When it was retired in 1953, the Western Pacific dieselized and they sold her to the Southern Pacific railroad for spare parts, but they kept the tender and converted it into a steam generator for the rotary snowplows.
Today, the tender is stored at the Western Pacific Railroad Museum in Portola, California but the engine was scrapped in 1958.
- The locomotive ran with or without the "elephant ear" style smoke deflectors.
- The reason why the tender avoided scrapping was because the SP converted it to a steam generator for a rotary snowplow.
- The locomotive is one of six GS-64s built for the Western Pacific Railroad.

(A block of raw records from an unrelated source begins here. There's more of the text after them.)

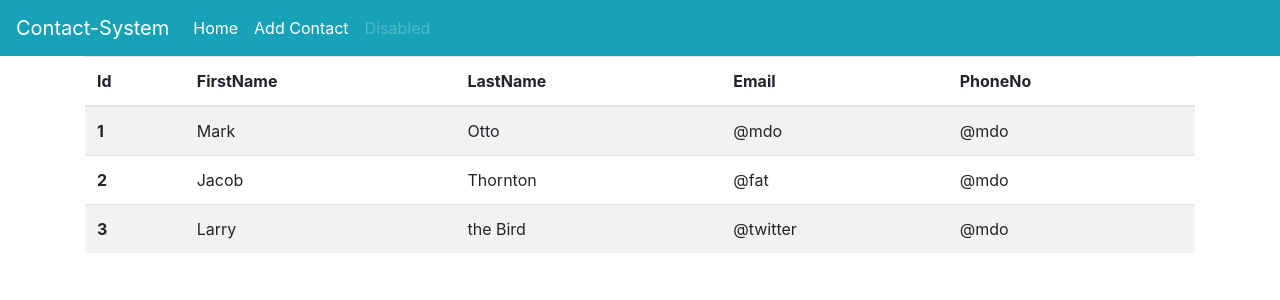
Repository: vivek9099/ContactManage
Page: http://localhost/index
These files come from the project's save history. The page is drawn as it stood at one moment and after the next save; the edit follows.
The browser window is 1280 px wide. The pictures show the whole page.
Some web libraries are served in a nearby version. The page is this project's Thymeleaf template; nobody is signed in. The template is opened directly, without the code that normally fills it, so the values that code supplies are empty.

Above is the page before, as saved 2023-03-28 10:32:31.

### Contact-System/src/main/resources/templates/index.html
<!doctype html>
<html lang="en">
  <head>
    <!-- Required meta tags -->
    <meta charset="utf-8">
    <meta name="viewport" content="width=device-width, initial-scale=1, shrink-to-fit=no">

    <!-- Bootstrap CSS -->
    <link rel="stylesheet" href="https://cdn.jsdelivr.net/npm/bootstrap@4.0.0/dist/css/bootstrap.min.css" integrity="sha384-Gn5384xqQ1aoWXA+058RXPxPg6fy4IWvTNh0E263XmFcJlSAwiGgFAW/dAiS6JXm" crossorigin="anonymous">

    <title>HomePage</title>
  </head>
  <body>
  <!-- navbar -->
  <nav class="navbar navbar-expand-lg navbar-dark bg-info">
  <a class="navbar-brand" href="#">Contact-System</a>
  <button class="navbar-toggler" type="button" data-toggle="collapse" data-target="#navbarSupportedContent" aria-controls="navbarSupportedContent" aria-expanded="false" aria-label="Toggle navigation">
    <span class="navbar-toggler-icon"></span>
  </button>

  <div class="collapse navbar-collapse" id="navbarSupportedContent">
    <ul class="navbar-nav mr-auto">
      <li class="nav-item active">
        <a class="nav-link" href="#">Home <span class="sr-only">(current)</span></a>
      </li>
      <li class="nav-item active">
        <a class="nav-link" href="#">Add Contact</a>
      </li>

      <li class="nav-item">
        <a class="nav-link disabled" href="#">Disabled</a>
      </li>
    </ul>

  </div>
</nav>
<!-- navbar -->

<div class="container">
<table class="table table-striped">
  <thead>
    <tr>
      <th scope="col">Id</th>
      <th scope="col">FirstName</th>
      <th scope="col">LastName</th>
      <th scope="col">Email</th>
      <th scope="col">PhoneNo</th>
    </tr>
  </thead>
  <tbody>
    <tr>
      <th scope="row">1</th>
      <td>Mark</td>
      <td>Otto</td>
      <td>@mdo</td>
      <td>@mdo</td>
    </tr>
    <tr>
      <th scope="row">2</th>
      <td>Jacob</td>
      <td>Thornton</td>
      <td>@fat</td>
      <td>@mdo</td>
    </tr>
    <tr>
      <th scope="row">3</th>
      <td>Larry</td>
      <td>the Bird</td>
      <td>@twitter</td>
      <td>@mdo</td>
    </tr>
  </tbody>
</table>
</div>

    <!-- Optional JavaScript -->
    <!-- jQuery first, then Popper.js, then Bootstrap JS -->
    <script src="https://code.jquery.com/jquery-3.2.1.slim.min.js" integrity="sha384-KJ3o2DKtIkvYIK3UENzmM7KCkRr/rE9/Qpg6aAZGJwFDMVNA/GpGFF93hXpG5KkN" crossorigin="anonymous"></script>
    <script src="https://cdn.jsdelivr.net/npm/popper.js@1.12.9/dist/umd/popper.min.js" integrity="sha384-ApNbgh9B+Y1QKtv3Rn7W3mgPxhU9K/ScQsAP7hUibX39j7fakFPskvXusvfa0b4Q" crossorigin="anonymous"></script>
    <script src="https://cdn.jsdelivr.net/npm/bootstrap@4.0.0/dist/js/bootstrap.min.js" integrity="sha384-JZR6Spejh4U02d8jOt6vLEHfe/JQGiRRSQQxSfFWpi1MquVdAyjUar5+76PVCmYl" crossorigin="anonymous"></script>
  </body>
</html>

After the next save:
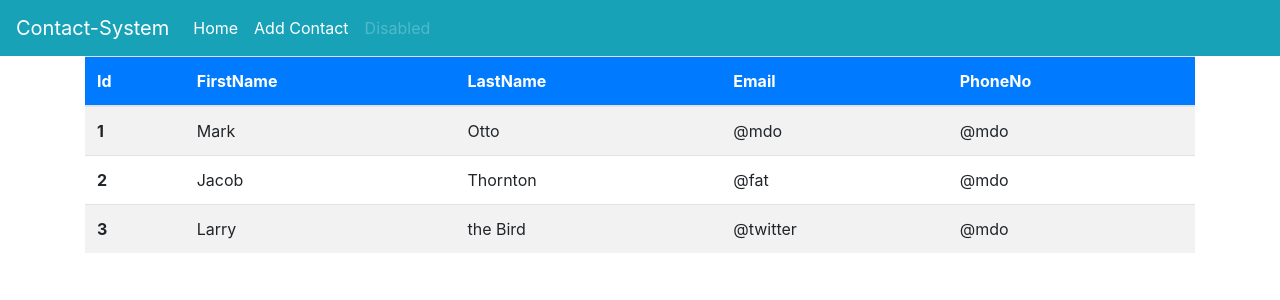
Saved 81 s later.
--- a/Contact-System/src/main/resources/templates/index.html
+++ b/Contact-System/src/main/resources/templates/index.html
@@ -38,7 +38,7 @@
 
 <div class="container">
 <table class="table table-striped">
-  <thead>
+  <thead class ="bg-primary text-white">
     <tr>
       <th scope="col">Id</th>
       <th scope="col">FirstName</th>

- The tender of the locomotive is the only remaining tender from the Western Pacific's GS-64 series.
- Just like the other Western Pacific GS-64 engines The locomotive never had never painted the famous Daylight paint scheme but Instead, it was painted black and silver cause it operates for the Western Pacific railroad.